My world fell apart in the emergency room. I was poked and prodded and test after test was performed on me, only to tell me what I already knew- my baby was gone. I turned to look at my husband, who was trying to be strong for me, and I knew he was holding back an ocean of tears. At that moment, I felt as though I’d failed him. He was so excited about this baby; we’d even discussed names. We had plans. Why was this happening? I revisited everything and tried to place blame on anything and everything I did. I sneezed incorrectly. Why did I sleep in that position? I shouldn’t have eaten out. What if I’d been drinking more water and less soda? I should’ve been getting rest instead of staying up late to watch that movie that I’ve seen a million times, but it’s just so funny. That was it. That damn movie made me laugh too hard. The mental berating was endless and I didn’t speak of it to anyone. Friends and family offered their support, love, and company and I shut everyone out. They didn’t know. I didn’t care if they’d had a similar experience; they didn’t know how I felt!

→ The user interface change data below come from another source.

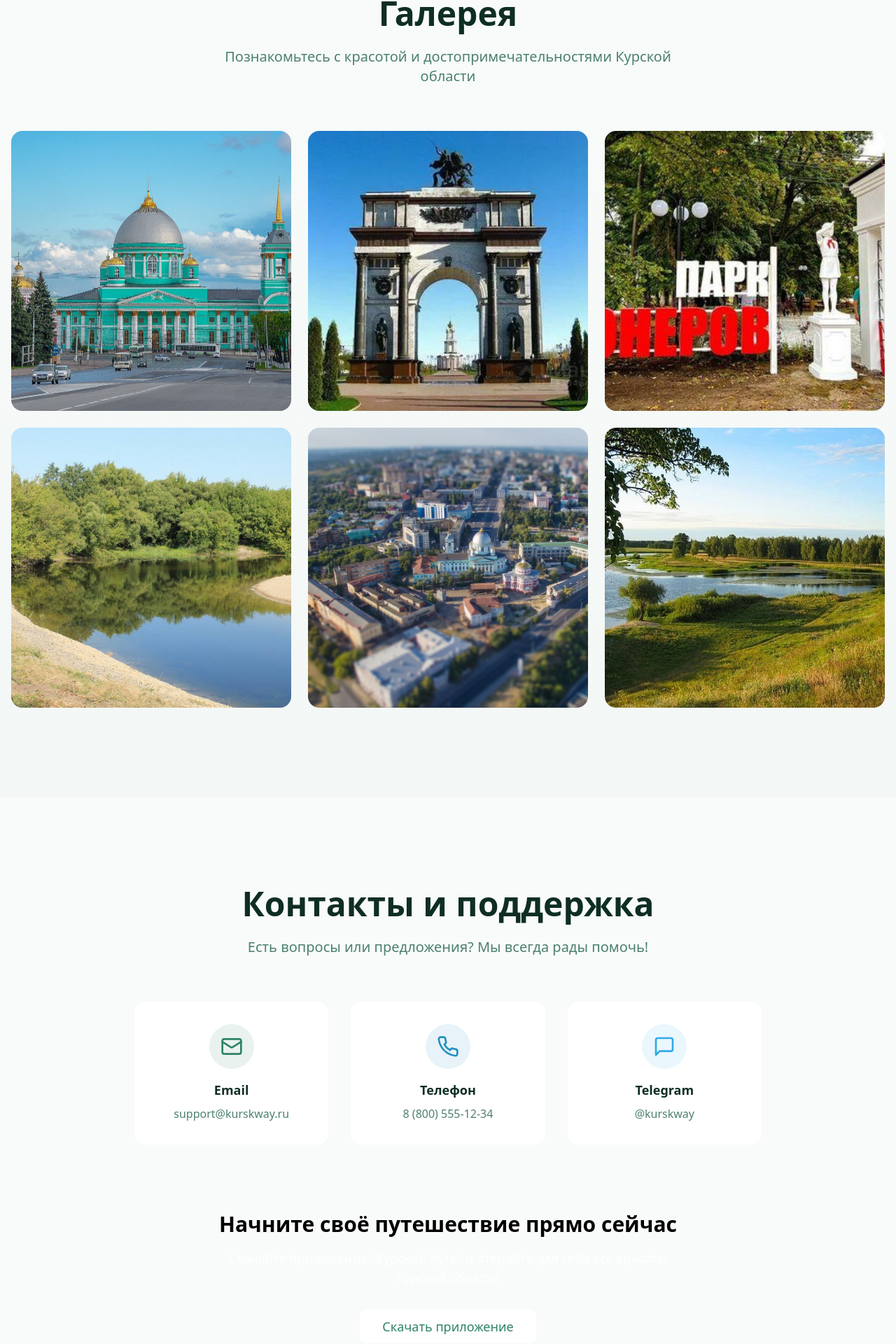
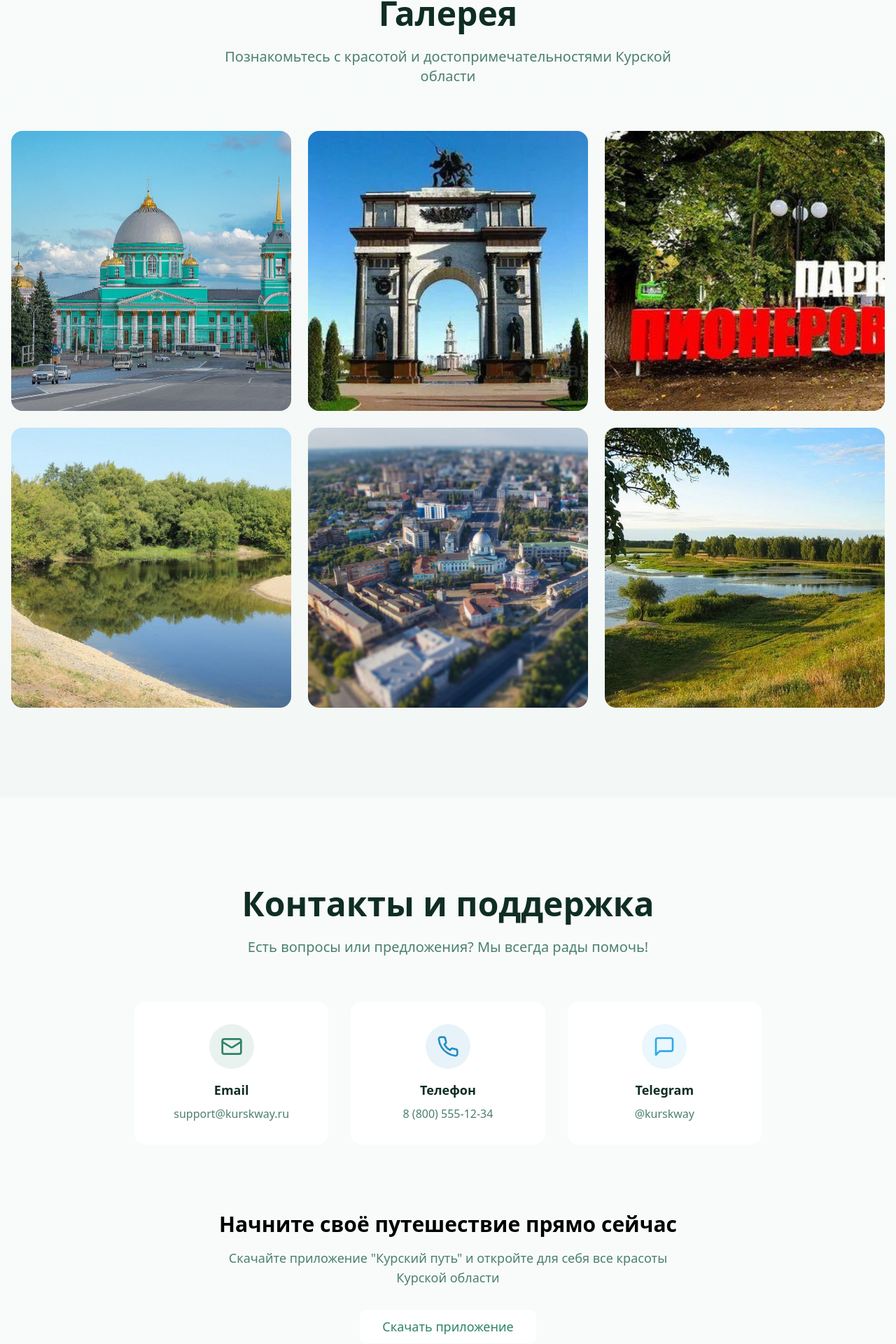
Before and after one commit to sasa12366/kursk-way-guide, a React (Vite) app: page / in a window 1280 px wide. Shown: the part 3311-5231 px from the top of the page at 70% size. Built offline with nearby package versions, Linux system fonts and the light colour scheme; the HTML template or start-up script is replaced by a standard one.

Commit message:
feat: Add icons and adjust text colors
Adds icons to the features section and synchronizes text colors for specific call-to-action phrases. Also adjusts the alignment of the "city parks" photo to the left.

```diff
--- a/src/components/Contact.tsx
+++ b/src/components/Contact.tsx
@@ -62,7 +62,7 @@ const Contact = () => {
             <h3 className="text-2xl md:text-3xl font-bold mb-4">
               Начните своё путешествие прямо сейчас
             </h3>
-            <p className="text-lg mb-8 text-white/90 max-w-2xl mx-auto">
+            <p className="text-lg mb-8 text-muted-foreground max-w-2xl mx-auto">
               Скачайте приложение "Курский путь" и откройте для себя все красоты Курской области
             </p>
             <Button
--- a/src/components/Gallery.tsx
+++ b/src/components/Gallery.tsx
@@ -60,7 +60,7 @@ const Gallery = () => {
               <img
                 src={image.src}
                 alt={image.alt}
-                className="w-full h-full object-cover group-hover:scale-110 transition-transform duration-500"
+                className={`w-full h-full ${index === 2 ? 'object-cover object-left' : 'object-cover'} group-hover:scale-110 transition-transform duration-500`}
               />
               <div className="absolute inset-0 bg-gradient-to-t from-black/70 via-black/20 to-transparent opacity-0 group-hover:opacity-100 transition-opacity duration-300">
                 <div className="absolute bottom-0 left-0 right-0 p-6">
```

This October will mark 2 years since I lost my little peanut. I still have his (yes, I was convinced I was having a boy) ultrasound on my fridge in a frame I received from Toys R’ Us that reads, “Baby’s First Picture.” Who would’ve known it would also be his last? People might think I’m crazy, but I still make my husband Father’s Day cards, every year, with peanut’s picture on there with a message from heaven.
We’ve continued to try and get pregnant to no avail. Maybe there are some infertility issues, or maybe I’m just getting up there in age and having babies is not in the cards for me. Either way, I know I will get through this, with the incredible support system I have. You can have that support system as well. I encourage you to reach out and let us be that shoulder to lean on. Remember that we are here for you. Check for our meeting times and come and let us help you get through this.